Butt welding exterior ship panels together produces a weld protrusion that exceeds DDG1000 fairness requirements. As a result, approximately 23,000 feet of weld reinforcement must be hand ground flush with the hull. The manual weld removal is slow, which increases shipbuilding costs, and the repetitive nature of hand grinding causes frequent injuries and costly medical expenses. A Navy Metalworking Center (NMC) project is developing a tool that automatically faces the weld reinforcement, substantially reducing the amount of hand grinding and associated injury claims, labor costs and production costs. The tool is expected to remove 80% of the weld reinforcement height at 20 feet/hour, versus the current rate of 3 feet/hour, as well as operate in a flat, vertical, horizontal and inverted orientation.
Based on their shipyard assessments, NMC and the Integrated Project Team developed the tool requirements and evaluated metal removal technologies, including grinding, milling and shaving. NMC generated and validated a concept using a commercially available weld shaver from PushCorp, Inc. An Alpha version of the tool was developed by PushCorp, Inc., and tested at Bath Iron Works (BIW) in January 2009, showing that the tool is capable of meeting or exceeding all performance requirements. Improvements are being incorporated into a Beta version, which will be tested at Northrop Grumman Shipbuilding-Gulf Coast (NGSB-GC) in March 2009. A Gamma tool will be further developed for shipyard implementation.
Implementation and Technology Transfer:

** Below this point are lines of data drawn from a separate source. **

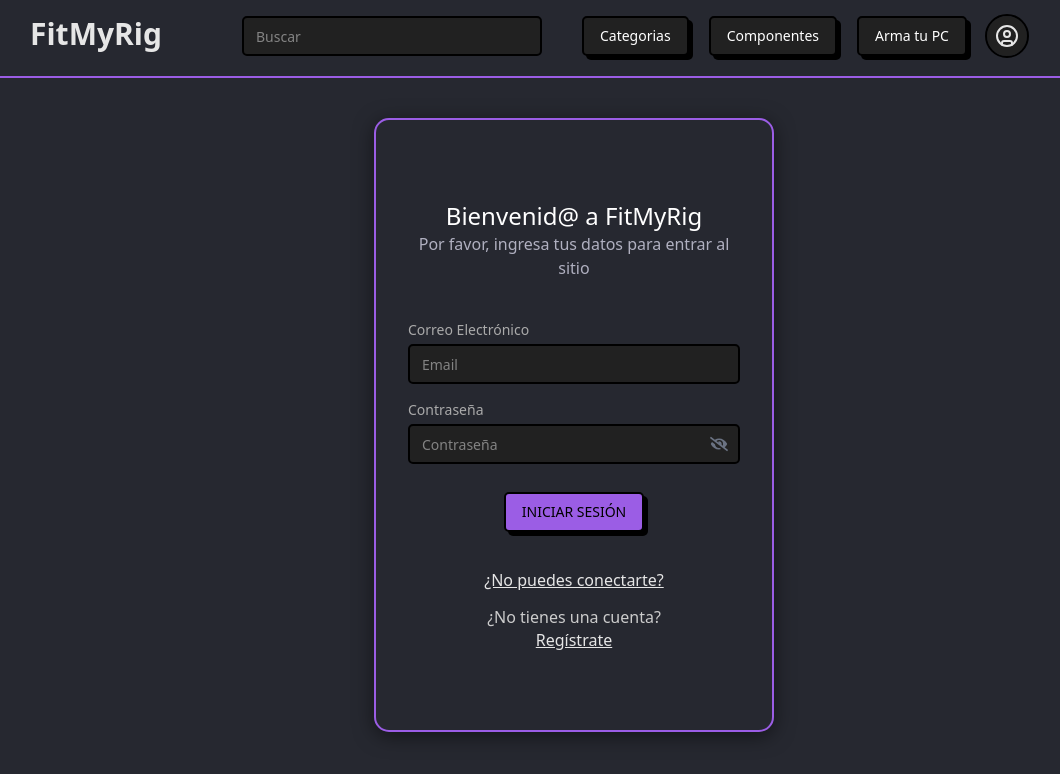
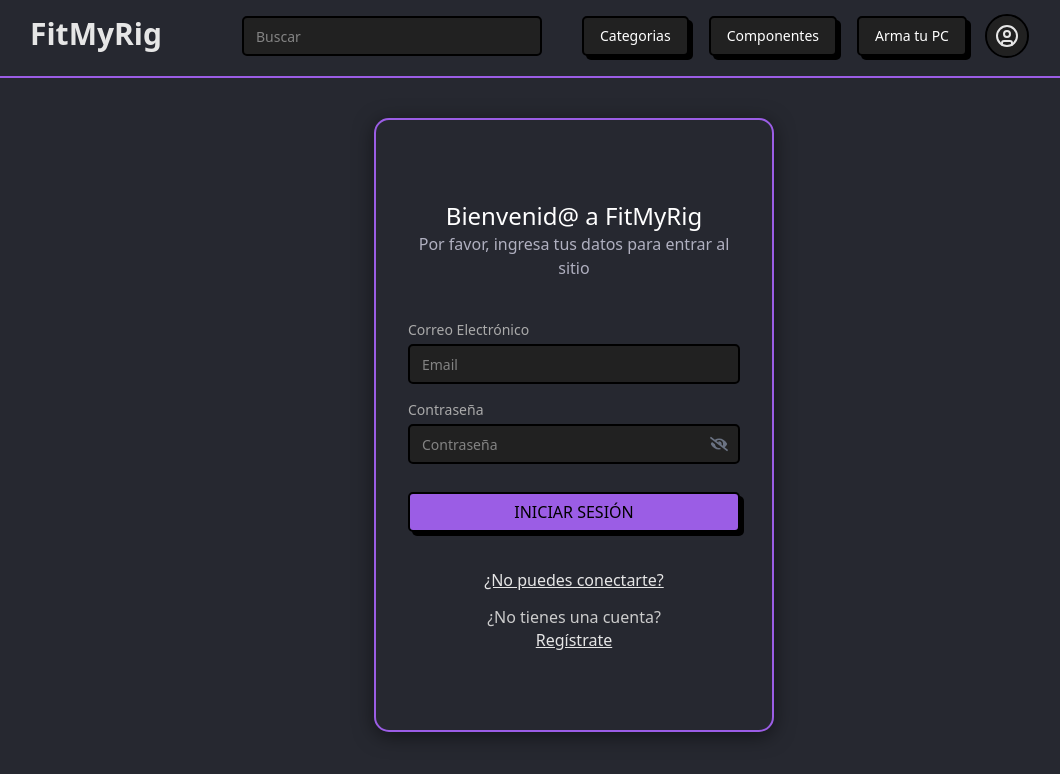
Before and after one commit to Nait-Nait/fastpc, a React (Vite) app in the folder front/: page /login in a window 1280 px wide. Shown: the top 774 px of the page, without its empty margins (66-1126 px from the left). Built offline with nearby package versions, Linux system fonts and the light colour scheme; no server answers.

Commit message:
style: minor visual changes in login form

```diff
--- a/front/src/pages/login/Login.tsx
+++ b/front/src/pages/login/Login.tsx
@@ -94,7 +94,7 @@
           </div>
         </div>
 
-        <Button type="submit" className="mt-7 mb-5">
+        <Button type="submit" className="mt-7 mb-5 px-26 text-base">
           INICIAR SESIÓN
         </Button>
 
```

BIW and NGSB-GC will implement the technology by July 2009 during DDG 1000 construction. This tool has applications beyond shipbuilding and will be the basis of a commercially available tool developed by PushCorp, Inc.
- Cost reduction of $650K/hull due to decreased injury claims and labor
- Removal of 80% of the weld reinforcement height above the panel at a rate of 20 feet/hour, versus the current rate of 3 feet/hour
- Technology being considered for weld removal on lifting lugs for DDG 1000 and other ships as well as windmill and vessel construction
- The weld seam facing track could potentially be used for burning, welding and back-gouging operations
- No harmful airborne particles or debris
- Metal shavings can be recycled
- DDG 1000 Program Office
- Bath Iron Works
- Northrop Grumman Shipbuilding – Gulf Coast
- General Dynamics Electric Boat
- Naval Surface Warfare Center Carderock Division
- PushCorp, Inc.
- Navy Metalworking Center